“After the failures near Kyiv and the impossibility of overthrowing the central government of Ukraine, Putin is already changing the main operational directions—the south and the east. There is reason to believe that he is considering a ‘Korean’ scenario for Ukraine,” Budanov said of the Russian president in a statement.
“That is, he will try to impose a dividing line between the unoccupied and occupied regions of our country. In fact, it is an attempt to create North and South Korea in Ukraine. After all, he is definitely not able to swallow the whole state.”
Russia will try to unify the occupied territories into a “single quasi-state entity.” However, the counteroffensive by Ukraine complicates such plans, Budanov said.
Prior to invading Ukraine, Russian President Vladimir Putin said on Feb. 21 that Moscow will recognize the independence of Donetsk and Luhansk, regions located in the Donbass area of south-eastern Ukraine. The leaders of these two regions had asked Putin to recognize their independent status.
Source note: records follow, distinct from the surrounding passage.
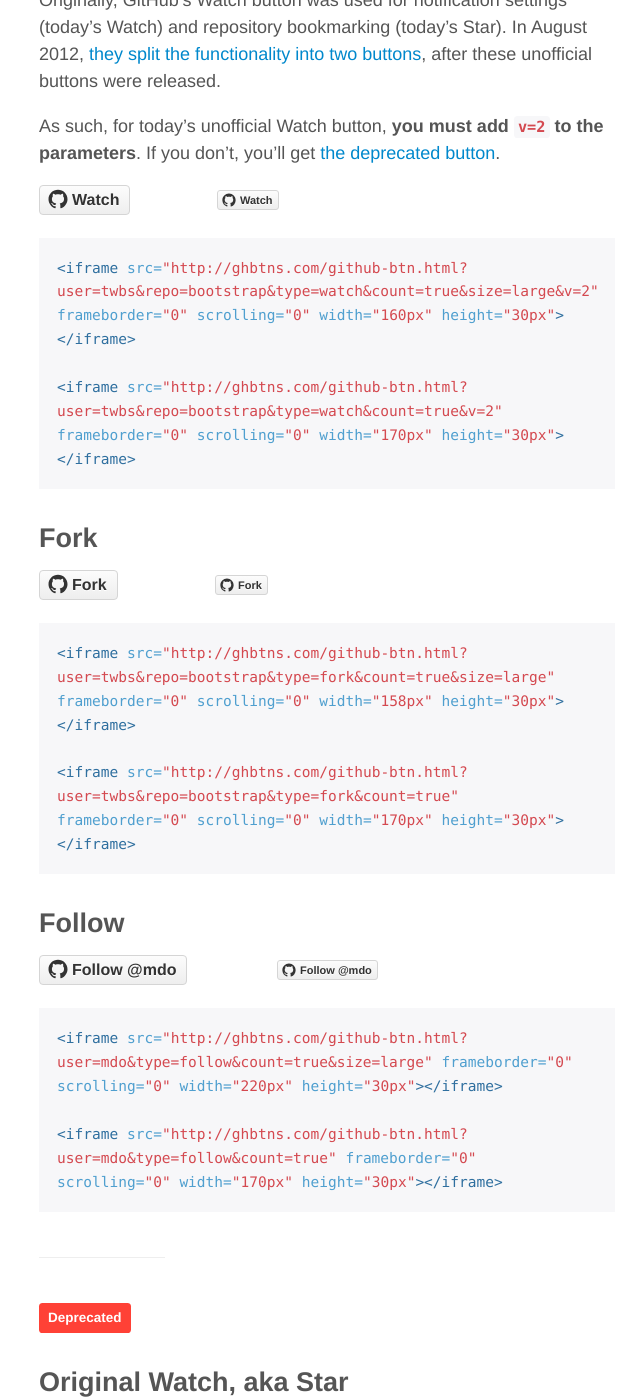
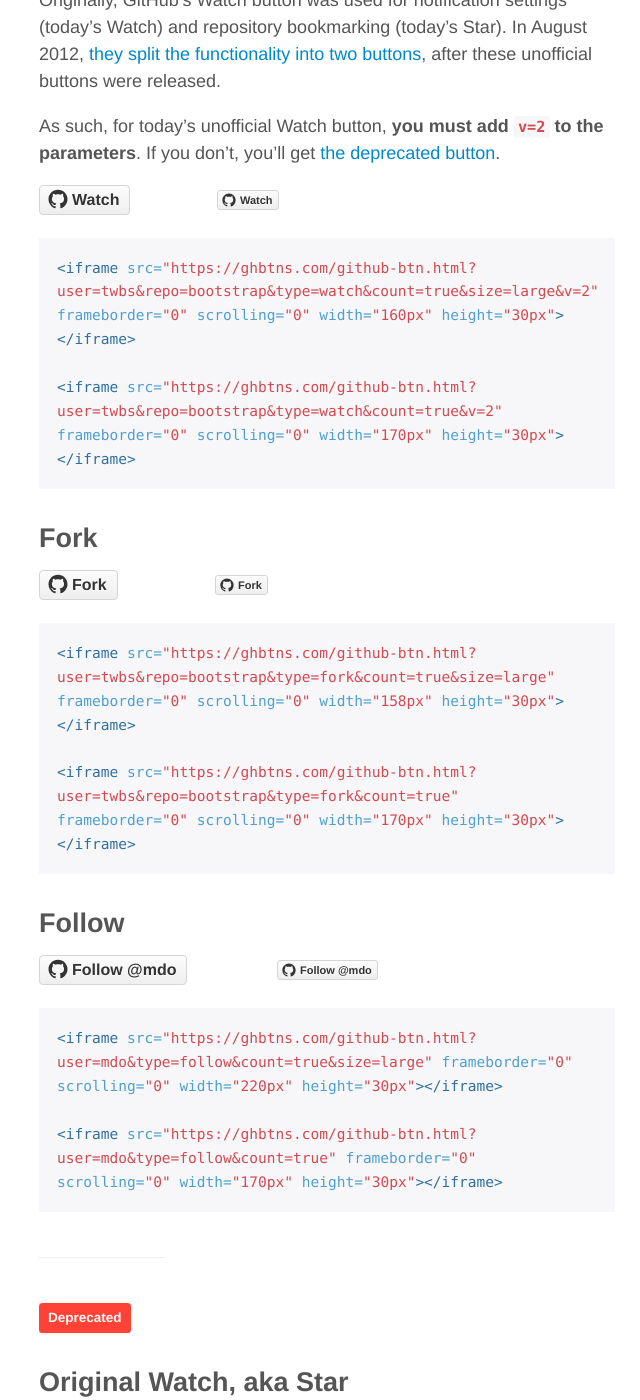
Before and after one commit to mdo/github-buttons, a Jekyll site: the page built from index.md, in a window 1280 px wide and 1400 px high, scrolled down 869 px. Shown: the whole window, without its empty margins (313-953 px from the left). Built offline with Jekyll 4.4.1, drawn with Linux system fonts in a browser that asks for light colours; comment, search, counter and statistics services are not loaded; some of the changed text lies outside the part shown.

Commit message:
https snippets

```diff
--- a/index.md
+++ b/index.md
@@ -9,9 +9,9 @@
   <iframe src="github-btn.html?user=twbs&repo=bootstrap&type=star&count=true" frameborder="0" scrolling="0" width="170px" height="30px"></iframe>
 </div>
 {% highlight html %}
-<iframe src="http://ghbtns.com/github-btn.html?user=twbs&repo=bootstrap&type=star&count=true&size=large" frameborder="0" scrolling="0" width="160px" height="30px"></iframe>
+<iframe src="https://ghbtns.com/github-btn.html?user=twbs&repo=bootstrap&type=star&count=true&size=large" frameborder="0" scrolling="0" width="160px" height="30px"></iframe>
 
-<iframe src="http://ghbtns.com/github-btn.html?user=twbs&repo=bootstrap&type=star&count=true" frameborder="0" scrolling="0" width="170px" height="30px"></iframe>
+<iframe src="https://ghbtns.com/github-btn.html?user=twbs&repo=bootstrap&type=star&count=true" frameborder="0" scrolling="0" width="170px" height="30px"></iframe>
 {% endhighlight %}
 
 ## Watch
@@ -25,9 +25,9 @@
   <iframe src="github-btn.html?user=twbs&repo=bootstrap&type=watch&count=true&v=2" frameborder="0" scrolling="0" width="170px" height="30px"></iframe>
 </div>
 {% highlight html %}
-<iframe src="http://ghbtns.com/github-btn.html?user=twbs&repo=bootstrap&type=watch&count=true&size=large&v=2" frameborder="0" scrolling="0" width="160px" height="30px"></iframe>
+<iframe src="https://ghbtns.com/github-btn.html?user=twbs&repo=bootstrap&type=watch&count=true&size=large&v=2" frameborder="0" scrolling="0" width="160px" height="30px"></iframe>
 
-<iframe src="http://ghbtns.com/github-btn.html?user=twbs&repo=bootstrap&type=watch&count=true&v=2" frameborder="0" scrolling="0" width="170px" height="30px"></iframe>
+<iframe src="https://ghbtns.com/github-btn.html?user=twbs&repo=bootstrap&type=watch&count=true&v=2" frameborder="0" scrolling="0" width="170px" height="30px"></iframe>
 {% endhighlight %}
 
 ## Fork
@@ -37,9 +37,9 @@
   <iframe src="github-btn.html?user=twbs&repo=bootstrap&type=fork&count=true" frameborder="0" scrolling="0" width="170px" height="30px"></iframe>
 </div>
 {% highlight html %}
-<iframe src="http://ghbtns.com/github-btn.html?user=twbs&repo=bootstrap&type=fork&count=true&size=large" frameborder="0" scrolling="0" width="158px" height="30px"></iframe>
+<iframe src="https://ghbtns.com/github-btn.html?user=twbs&repo=bootstrap&type=fork&count=true&size=large" frameborder="0" scrolling="0" width="158px" height="30px"></iframe>
 
-<iframe src="http://ghbtns.com/github-btn.html?user=twbs&repo=bootstrap&type=fork&count=true" frameborder="0" scrolling="0" width="170px" height="30px"></iframe>
+<iframe src="https://ghbtns.com/github-btn.html?user=twbs&repo=bootstrap&type=fork&count=true" frameborder="0" scrolling="0" width="170px" height="30px"></iframe>
 {% endhighlight %}
 
 ## Follow
@@ -49,9 +49,9 @@
   <iframe src="github-btn.html?user=mdo&type=follow&count=true" frameborder="0" scrolling="0" width="170px" height="30px"></iframe>
 </div>
 {% highlight html %}
-<iframe src="http://ghbtns.com/github-btn.html?user=mdo&type=follow&count=true&size=large" frameborder="0" scrolling="0" width="220px" height="30px"></iframe>
+<iframe src="https://ghbtns.com/github-btn.html?user=mdo&type=follow&count=true&size=large" frameborder="0" scrolling="0" width="220px" height="30px"></iframe>
 
-<iframe src="http://ghbtns.com/github-btn.html?user=mdo&type=follow&count=true" frameborder="0" scrolling="0" width="170px" height="30px"></iframe>
+<iframe src="https://ghbtns.com/github-btn.html?user=mdo&type=follow&count=true" frameborder="0" scrolling="0" width="170px" height="30px"></iframe>
 {% endhighlight %}
 
 ---
@@ -69,9 +69,9 @@
   <iframe src="github-btn.html?user=twbs&repo=bootstrap&type=watch&count=true" frameborder="0" scrolling="0" width="170px" height="30px"></iframe>
 </div>
 {% highlight html %}
-<iframe src="http://ghbtns.com/github-btn.html?user=twbs&repo=bootstrap&type=watch&count=true&size=large" frameborder="0" scrolling="0" width="170px" height="30px"></iframe>
+<iframe src="https://ghbtns.com/github-btn.html?user=twbs&repo=bootstrap&type=watch&count=true&size=large" frameborder="0" scrolling="0" width="170px" height="30px"></iframe>
 
-<iframe src="http://ghbtns.com/github-btn.html?user=twbs&repo=bootstrap&type=watch&count=true" frameborder="0" scrolling="0" width="170px" height="30px"></iframe>
+<iframe src="https://ghbtns.com/github-btn.html?user=twbs&repo=bootstrap&type=watch&count=true" frameborder="0" scrolling="0" width="170px" height="30px"></iframe>
 {% endhighlight %}
 
 ---
```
With Russia unable to overcome Ukrainian forces after more than a month of war, the Kremlin has indicated that it is scaling back ambitions to focus on securing the Donbass region. A leader from Lunhask said on Sunday that the region might soon hold a referendum about joining with Russia. However, the Ukrainian government hit back at these suggestions.
All such “fake referendums” in the “temporarily occupied territories” will have no legal validity and are “null and void,” Ukraine’s foreign ministry spokesperson Oleg Nikolenko said to Reuters. “Instead, Russia will face an even stronger response from the international community, further deepening its global isolation.”
Ukrainian ambassador to the United States Oksana Markarova rejected the possibility of Ukraine surrendering to Russia during an NBC program, while also stating that recognizing the eastern Ukrainian region of Donbass as an independent state was out of the question.
“I think we shouldn’t ask Ukraine what we are ready to give up in order for Russia to stop this aggression. All of us should be asking each what are we prepared to do to stop it,” she added. “Because if we lose this, it’s very important—If Ukraine loses it, it’s not only your friends lost, it means that brutality, oligarchy, and war criminals prevail on our planet.”
Kyiv and Moscow will be holding face-to-face talks in Turkey on Monday. Earlier talks between the two sides had concluded without any positive outcome.
Ukrainian President Volodymyr Zelensky has softened his stance on a compromise, saying in an interview with Russian outlet Meduza that Kyiv could guarantee neutrality and a non-nuclear status as part of a potential peace deal with Moscow, if supported by a vote from the Ukrainian people.
Declaring neutrality would effectively end the possibility of Ukraine becoming a member of NATO. The Kremlin has banned the interview in Russia.